Modification records
+ + +

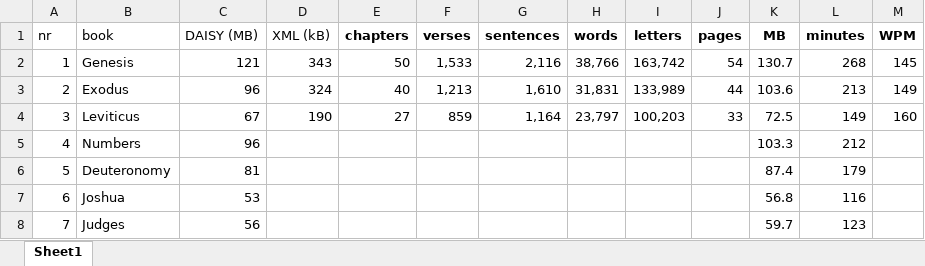
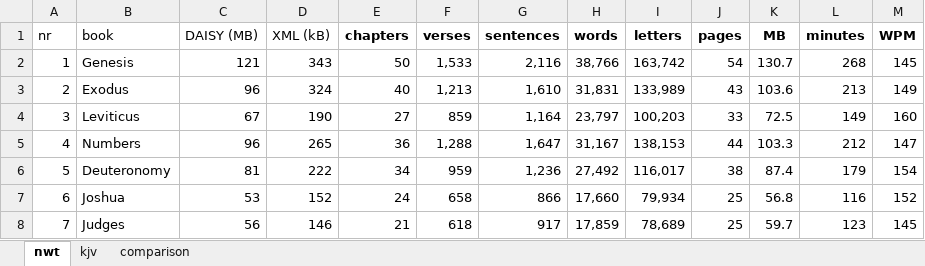
Before and after one commit to kreier/tripitaka, an Excel workbook: bible/nwt_xml/content.xlsx, sheet nwt, drawn as a sheet; only a part is shown; values as stored, in another font and other column widths than the file's, no borders; the diff covers the shown part only; the diff names each change by its address in the sheet, - before the commit and + after, or states it on an @@ line.

```diff
--- a/bible/nwt_xml/content.xlsx (sheet nwt)
+++ b/bible/nwt_xml/content.xlsx (sheet nwt)
-sheet tab: Sheet1
+sheet tab: nwt
+sheet tab: kjv
+sheet tab: comparison
-J3 (pages): 44
+J3 (pages): 43
-D5 (XML (kB)): (empty)
+D5 (XML (kB)): 265
-E5 (chapters): (empty)
+E5 (chapters): 36
-F5 (verses): (empty)
+F5 (verses): 1,288
-G5 (sentences): (empty)
+G5 (sentences): 1,647
-H5 (words): (empty)
+H5 (words): 31,167
-I5 (letters): (empty)
+I5 (letters): 138,153
-J5 (pages): (empty)
+J5 (pages): 44
-M5 (WPM): (empty)
+M5 (WPM): 147
-D6 (XML (kB)): (empty)
+D6 (XML (kB)): 222
-E6 (chapters): (empty)
+E6 (chapters): 34
-F6 (verses): (empty)
+F6 (verses): 959
-G6 (sentences): (empty)
+G6 (sentences): 1,236
-H6 (words): (empty)
+H6 (words): 27,492
-I6 (letters): (empty)
+I6 (letters): 116,017
-J6 (pages): (empty)
+J6 (pages): 38
-M6 (WPM): (empty)
+M6 (WPM): 154
-D7 (XML (kB)): (empty)
+D7 (XML (kB)): 152
-E7 (chapters): (empty)
+E7 (chapters): 24
-F7 (verses): (empty)
+F7 (verses): 658
-G7 (sentences): (empty)
+G7 (sentences): 866
-H7 (words): (empty)
+H7 (words): 17,660
-I7 (letters): (empty)
+I7 (letters): 79,934
-J7:J8 (pages): (empty)
+J7:J8 (pages): 25
-M7 (WPM): (empty)
+M7 (WPM): 152
-D8 (XML (kB)): (empty)
+D8 (XML (kB)): 146
-E8 (chapters): (empty)
+E8 (chapters): 21
-F8 (verses): (empty)
+F8 (verses): 618
-G8 (sentences): (empty)
+G8 (sentences): 917
-H8 (words): (empty)
+H8 (words): 17,859
-I8 (letters): (empty)
+I8 (letters): 78,689
-M8 (WPM): (empty)
+M8 (WPM): 145
```
Also changed, not shown: 1 added row, 1 removed row and 107 edited cells elsewhere in this sheet, 1 other file.
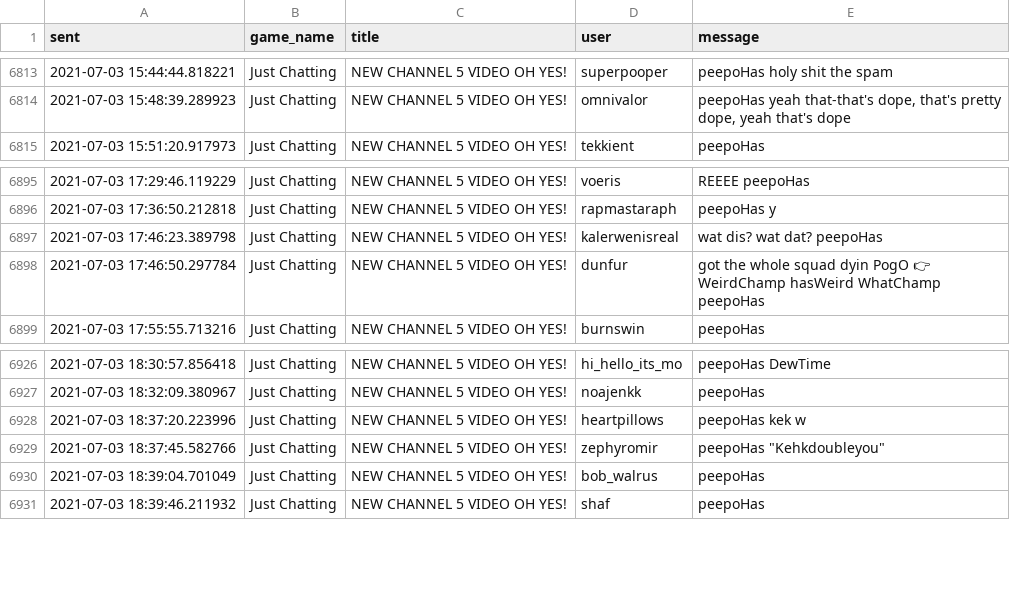
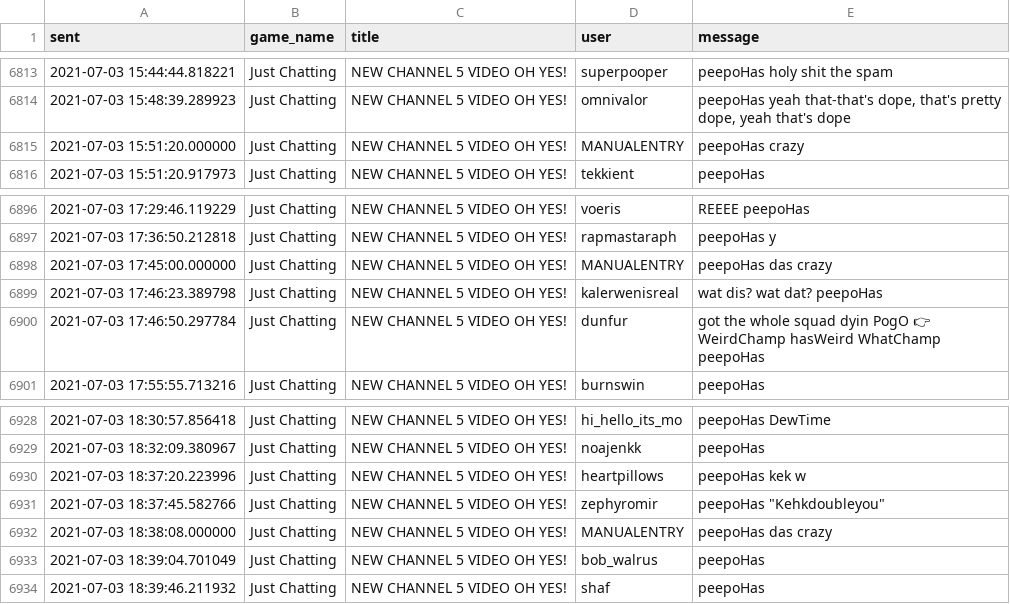
Before and after one commit to braedynl/DasCrazy, a CSV file: data/raw_data.csv, drawn as a sheet; only a part is shown, gaps mark what is left out.

Commit message:
Corrected for missing data on 7/4/2021

```diff
--- a/data/raw_data.csv
+++ b/data/raw_data.csv
@@ -6814,2 +6814,3 @@ sent,game_name,title,user,message
 2021-07-03 15:48:39.289923,Just Chatting,NEW CHANNEL 5 VIDEO OH YES!,omnivalor,"peepoHas yeah that-that's dope, that's pretty dope, yeah that's dope"
+2021-07-03 15:51:20.000000,Just Chatting,NEW CHANNEL 5 VIDEO OH YES!,MANUALENTRY,peepoHas crazy
 2021-07-03 15:51:20.917973,Just Chatting,NEW CHANNEL 5 VIDEO OH YES!,tekkient,peepoHas
@@ -6896,2 +6897,3 @@ sent,game_name,title,user,message
 2021-07-03 17:36:50.212818,Just Chatting,NEW CHANNEL 5 VIDEO OH YES!,rapmastaraph,peepoHas y
+2021-07-03 17:45:00.000000,Just Chatting,NEW CHANNEL 5 VIDEO OH YES!,MANUALENTRY,peepoHas das crazy
 2021-07-03 17:46:23.389798,Just Chatting,NEW CHANNEL 5 VIDEO OH YES!,kalerwenisreal,wat dis? wat dat? peepoHas
@@ -6929,2 +6931,3 @@ sent,game_name,title,user,message
 2021-07-03 18:37:45.582766,Just Chatting,NEW CHANNEL 5 VIDEO OH YES!,zephyromir,"peepoHas ""Kehkdoubleyou"""
+2021-07-03 18:38:08.000000,Just Chatting,NEW CHANNEL 5 VIDEO OH YES!,MANUALENTRY,peepoHas das crazy
 2021-07-03 18:39:04.701049,Just Chatting,NEW CHANNEL 5 VIDEO OH YES!,bob_walrus,peepoHas
```
Also changed, not shown: 1 other file.
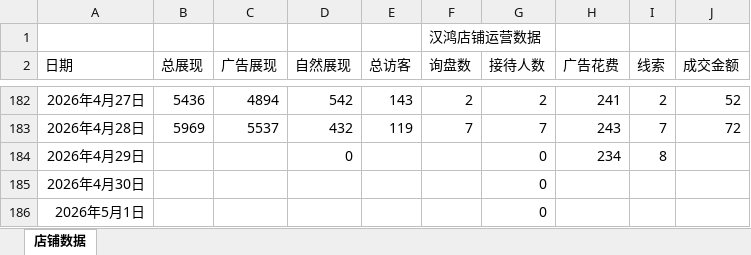
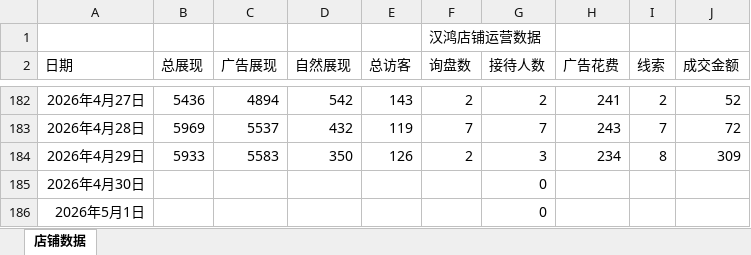
Before and after one commit to libebe868-hash/1688-deman, an Excel workbook: data.xlsx, sheet 店铺数据, drawn as a sheet; only a part is shown, gaps mark what is left out; values as stored, in another font and other column widths than the file's, no borders; the diff names each change by its address in the sheet, - before the commit and + after, or states it on an @@ line.

Commit message:
Add files via upload

```diff
--- a/data.xlsx (sheet 店铺数据)
+++ b/data.xlsx (sheet 店铺数据)
-B184 (总展现): (empty)
+B184 (总展现): 5933
-C184 (广告展现): (empty)
+C184 (广告展现): 5583
-D184 (自然展现): 0
+D184 (自然展现): 350
-E184 (总访客): (empty)
+E184 (总访客): 126
-F184 (询盘数): (empty)
+F184 (询盘数): 2
-G184 (接待人数): 0
+G184 (接待人数): 3
-J184 (成交金额): (empty)
+J184 (成交金额): 309
```
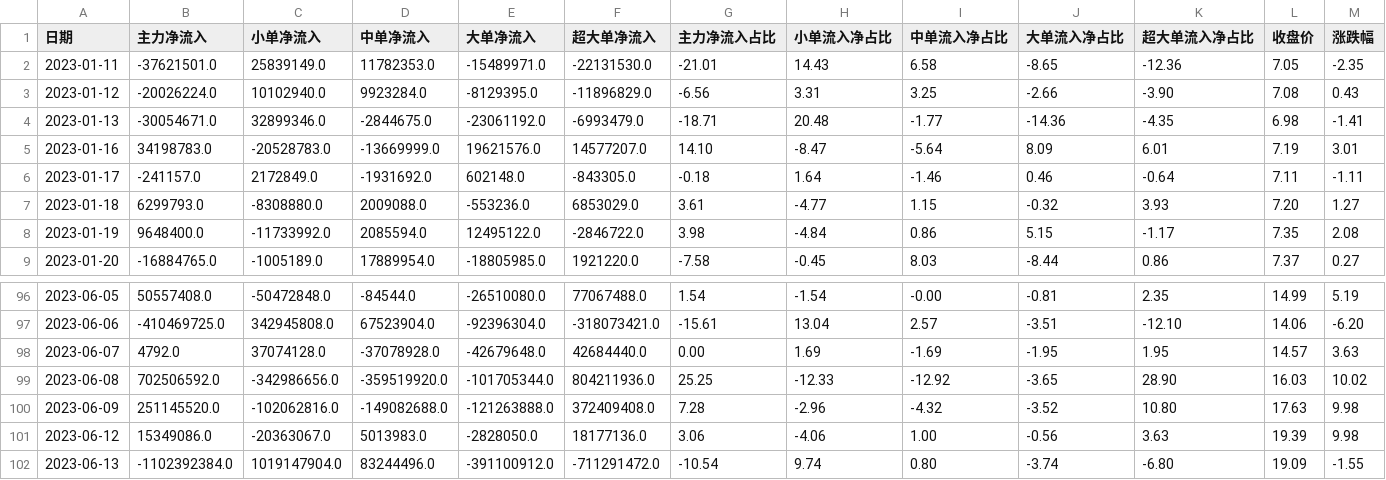
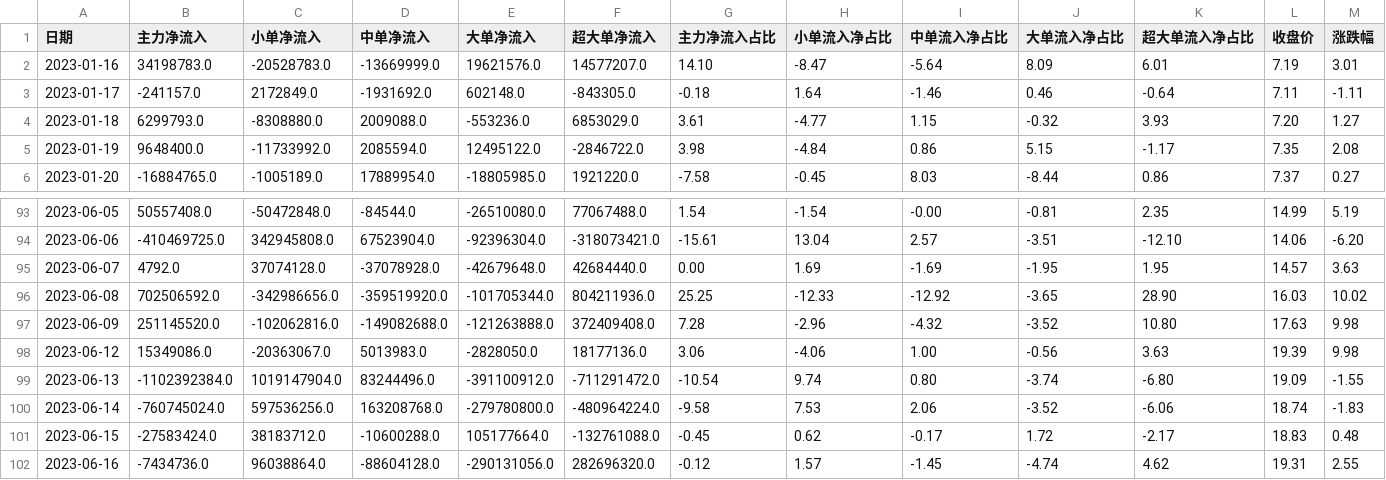
Before and after one commit to JJUCAT/Spider, a CSV file: 002261.csv, drawn as a sheet; only a part is shown, gaps mark what is left out; removed rows and columns are numbered as before the commit, all else as after; the diff names each change by its address in the sheet, - before the commit and + after, or states it on an @@ line.

```diff
--- a/002261.csv
+++ b/002261.csv
-row 2: 2023-01-11 | -37621501.0 | 25839149.0 | 11782353.0 | -15489971.0 | -22131530.0 | -21.01 | 14.43 | 6.58 | -8.65 | -12.36 | 7.05 | -2.35
-row 3: 2023-01-12 | -20026224.0 | 10102940.0 | 9923284.0 | -8129395.0 | -11896829.0 | -6.56 | 3.31 | 3.25 | -2.66 | -3.90 | 7.08 | 0.43
-row 4: 2023-01-13 | -30054671.0 | 32899346.0 | -2844675.0 | -23061192.0 | -6993479.0 | -18.71 | 20.48 | -1.77 | -14.36 | -4.35 | 6.98 | -1.41
+row 100: 2023-06-14 | -760745024.0 | 597536256.0 | 163208768.0 | -279780800.0 | -480964224.0 | -9.58 | 7.53 | 2.06 | -3.52 | -6.06 | 18.74 | -1.83
+row 101: 2023-06-15 | -27583424.0 | 38183712.0 | -10600288.0 | 105177664.0 | -132761088.0 | -0.45 | 0.62 | -0.17 | 1.72 | -2.17 | 18.83 | 0.48
+row 102: 2023-06-16 | -7434736.0 | 96038864.0 | -88604128.0 | -290131056.0 | 282696320.0 | -0.12 | 1.57 | -1.45 | -4.74 | 4.62 | 19.31 | 2.55
```
Also changed, not shown: 16 other files.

+ + +

* **Task instructions**: Please show every line of the entries above that contains the word "sentences".

* **Result of the task**:
-G5 (sentences): (empty)
+G5 (sentences): 1,647
-G6 (sentences): (empty)
+G6 (sentences): 1,236
-G7 (sentences): (empty)
+G7 (sentences): 866
-G8 (sentences): (empty)
+G8 (sentences): 917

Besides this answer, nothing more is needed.